- Instructions to follow -
Copy all data exactly. Skip pictures.

Web interface edit records:
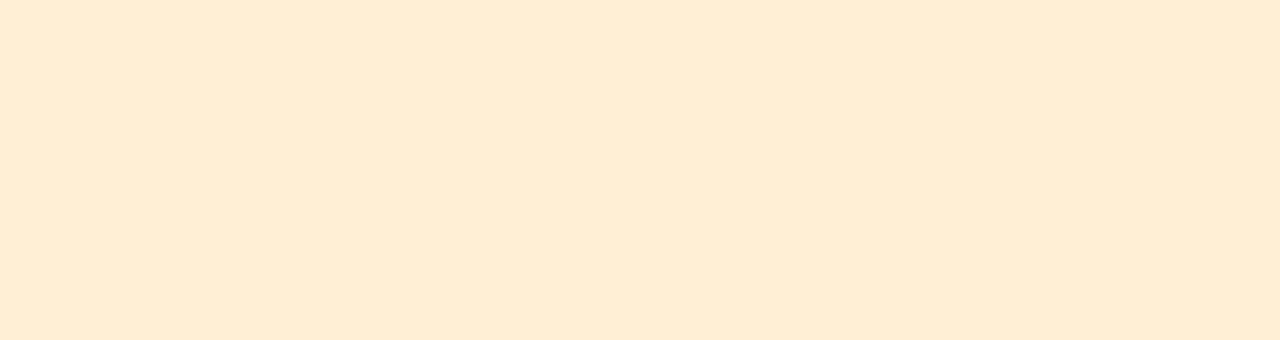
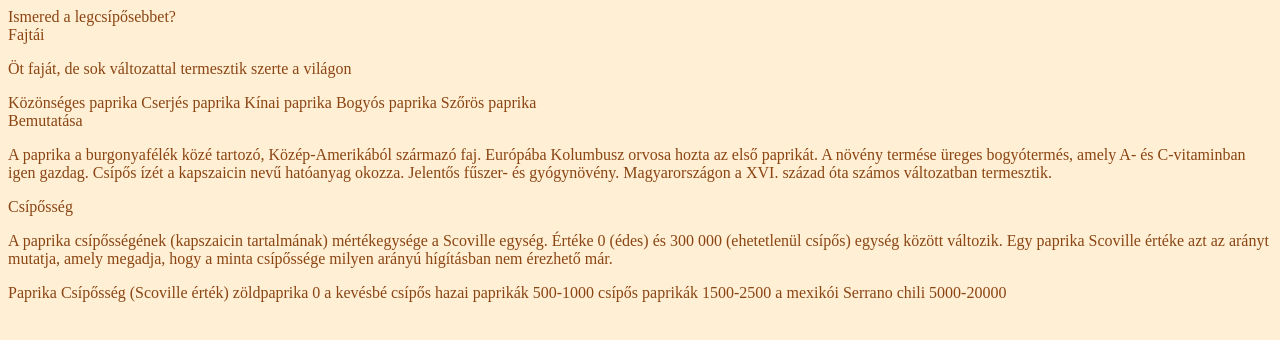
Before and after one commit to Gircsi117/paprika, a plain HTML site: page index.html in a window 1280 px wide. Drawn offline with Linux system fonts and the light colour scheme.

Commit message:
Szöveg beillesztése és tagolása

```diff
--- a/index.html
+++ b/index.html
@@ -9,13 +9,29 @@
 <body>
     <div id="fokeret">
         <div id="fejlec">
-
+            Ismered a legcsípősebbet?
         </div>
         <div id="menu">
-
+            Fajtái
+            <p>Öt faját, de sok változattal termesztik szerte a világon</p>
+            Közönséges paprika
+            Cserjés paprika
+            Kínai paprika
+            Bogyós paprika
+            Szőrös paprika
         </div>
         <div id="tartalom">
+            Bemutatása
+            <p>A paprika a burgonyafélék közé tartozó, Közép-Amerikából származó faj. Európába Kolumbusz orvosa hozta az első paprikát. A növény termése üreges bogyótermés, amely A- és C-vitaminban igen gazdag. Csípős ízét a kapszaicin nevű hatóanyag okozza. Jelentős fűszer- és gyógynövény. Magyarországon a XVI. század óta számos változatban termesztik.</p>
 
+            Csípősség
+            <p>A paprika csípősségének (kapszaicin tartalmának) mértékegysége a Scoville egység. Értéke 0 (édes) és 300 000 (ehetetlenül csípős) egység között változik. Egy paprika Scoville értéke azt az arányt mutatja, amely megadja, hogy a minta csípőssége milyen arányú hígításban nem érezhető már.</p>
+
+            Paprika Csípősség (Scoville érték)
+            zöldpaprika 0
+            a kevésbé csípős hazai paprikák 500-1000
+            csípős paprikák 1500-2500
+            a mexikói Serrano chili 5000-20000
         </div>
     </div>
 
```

- Exercise answer -
Before and after one commit to Gircsi117/paprika, a plain HTML site: page index.html in a window 1280 px wide. Drawn offline with Linux system fonts and the light colour scheme.

Commit message:
Szöveg beillesztése és tagolása

```diff
--- a/index.html
+++ b/index.html
@@ -9,13 +9,29 @@
 <body>
     <div id="fokeret">
         <div id="fejlec">
-
+            Ismered a legcsípősebbet?
         </div>
         <div id="menu">
-
+            Fajtái
+            <p>Öt faját, de sok változattal termesztik szerte a világon</p>
+            Közönséges paprika
+            Cserjés paprika
+            Kínai paprika
+            Bogyós paprika
+            Szőrös paprika
         </div>
         <div id="tartalom">
+            Bemutatása
+            <p>A paprika a burgonyafélék közé tartozó, Közép-Amerikából származó faj. Európába Kolumbusz orvosa hozta az első paprikát. A növény termése üreges bogyótermés, amely A- és C-vitaminban igen gazdag. Csípős ízét a kapszaicin nevű hatóanyag okozza. Jelentős fűszer- és gyógynövény. Magyarországon a XVI. század óta számos változatban termesztik.</p>
 
+            Csípősség
+            <p>A paprika csípősségének (kapszaicin tartalmának) mértékegysége a Scoville egység. Értéke 0 (édes) és 300 000 (ehetetlenül csípős) egység között változik. Egy paprika Scoville értéke azt az arányt mutatja, amely megadja, hogy a minta csípőssége milyen arányú hígításban nem érezhető már.</p>
+
+            Paprika Csípősség (Scoville érték)
+            zöldpaprika 0
+            a kevésbé csípős hazai paprikák 500-1000
+            csípős paprikák 1500-2500
+            a mexikói Serrano chili 5000-20000
         </div>
     </div>
 
```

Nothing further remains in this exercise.